Three crosses are placed near one another with Jesus impaled on the middle one.  The three men were bloodied, sweaty and struggling to get enough energy to push up on a small board with their nailed feet so they could lift themselves up to breath.  Carrion fowl already smelled the blood and were patiently waiting their turn to swoop down onto the bodies.  Soldiers were using Jesus clothes as barter for their gambling habit under Jesus’ gaze. They could see pieces of skin dangling up under his arms from the beating he received from the Roman whips tipped with bone and rock as he received 39 lashes. The air was full of moaning, crying, taunting and cruel laughter.  In a word, horrific.

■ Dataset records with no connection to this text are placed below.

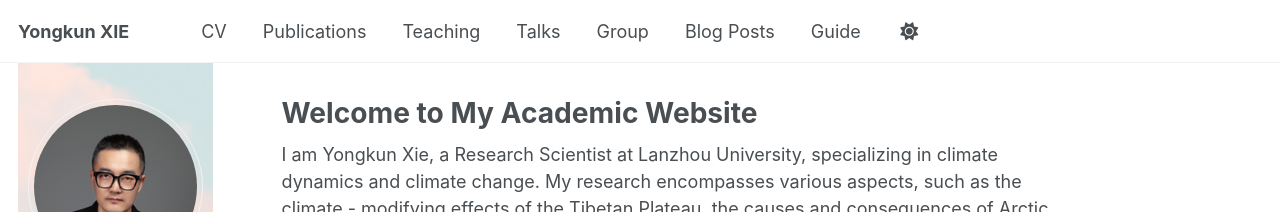
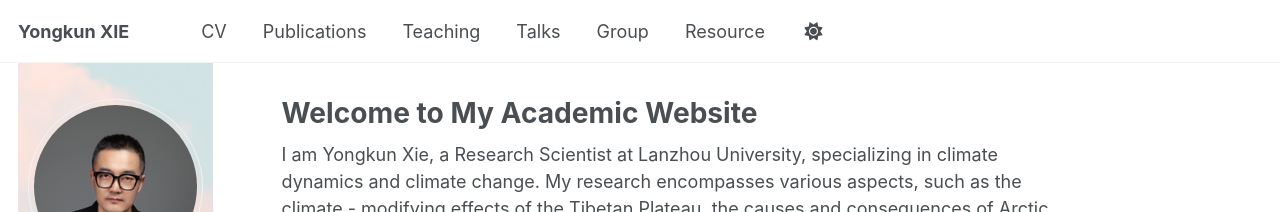
Before and after one commit to yongkunxie/yongkunxie.github.io, a Jekyll site: the page built from _pages/about.md, in a window 1280 px wide. Shown: the top 212 px of the page. Built offline with Jekyll 4.4.1, drawn with Linux system fonts in a browser that asks for light colours; some web fonts are replaced.

Commit message:
Update navigation.yml

```diff
--- a/_data/navigation.yml
+++ b/_data/navigation.yml
@@ -23,11 +23,11 @@ main:
   - title: "Group"
     url: /portfolio/
 
-  - title: "Blog Posts"
+  - title: "Resource"
     url: /year-archive/
 
   # - title: "CV"
   #   url: /cv-json/
 
-  - title: "Guide"
-    url: /markdown/
+  #- title: "Guide"
+  #  url: /markdown/
```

And then the unexpected happens.  Head lowered in pain and exhaustion, Jesus lifts his eyes and sees the ones he loves. His heart is stirred.  Love begins swelling up from his gut and tears of relief and joy blur his vision. You see, his mother, Aunt Mary, Mary Magdalene and John believed themselves helpless watching from a distance; after all, what could they do except watch it all unfold?  What they neglected to understand was their simple presence with Jesus on the Cross was their way of saying, “Jesus, we love you” and it was a message Jesus received loud and clear.  During the Son of Man’s darkest hour, he sees that the ones he loves have not forgotten him and their love for him transcended their fears for their own personal safety. In Jesus’ mind, four broken, scared people who dared to join him at the Cross were enough to inspire him, enough to give him hope that all was not done in vain. And there, during the final moments of his life, he once again shows love to others.

“Momma, John is my soul brother and he is now your son.  John, this is my mother and from now she’s your momma.  Take care of her.”

Now it was finished. He could let go now. He has taken care of the last untended detail.  Like a good boy, he is making sure his mother is cared for. And Mary in her own simple way of being present with her son at his death is also taking care of him. He would hold on to that memory to get him through the rest of the day.  Would only our presence tonight do the same thing.  Amen.

Patrick H. Wrisley, D.Min.
Senior Pastor and Teaching Elder
First Pres DeLand
724 North Woodland Avenue
DeLand, FL 32720
Wrisley.org

© 2017 Patrick H. Wrisley. Sermon manuscripts are available for the edification of members and friends of First Presbyterian Church, DeLand, Florida and may not be altered, re-purposed, published or preached without permission.  All rights reserved.

Series on Call #2: The Responsibilities of an Ambassador, 2 Corinthians 5:16-21

Sermon:       Series on Call #2:  The Responsibilities of an Ambassador
Scripture:    2 Corinthians 5:16-21
Preacher:     Patrick H. Wrisley, D.Min.
Location:     First Presbyterian Church, DeLand
Date:             February 26, 2017, Transfiguration Sunday

You may listen to the sermon by clicking here.

This morning we are continuing in our series on what it means to be called by God. Using Mark Labberton’s book entitled Called, we are meandering our way through Lent exploring God’s call upon us.  If you are reading the book, today’s message is focusing on his chapter 2, “We are called to flourish.” Continue reading “Series on Call #2: The Responsibilities of an Ambassador, 2 Corinthians 5:16-21”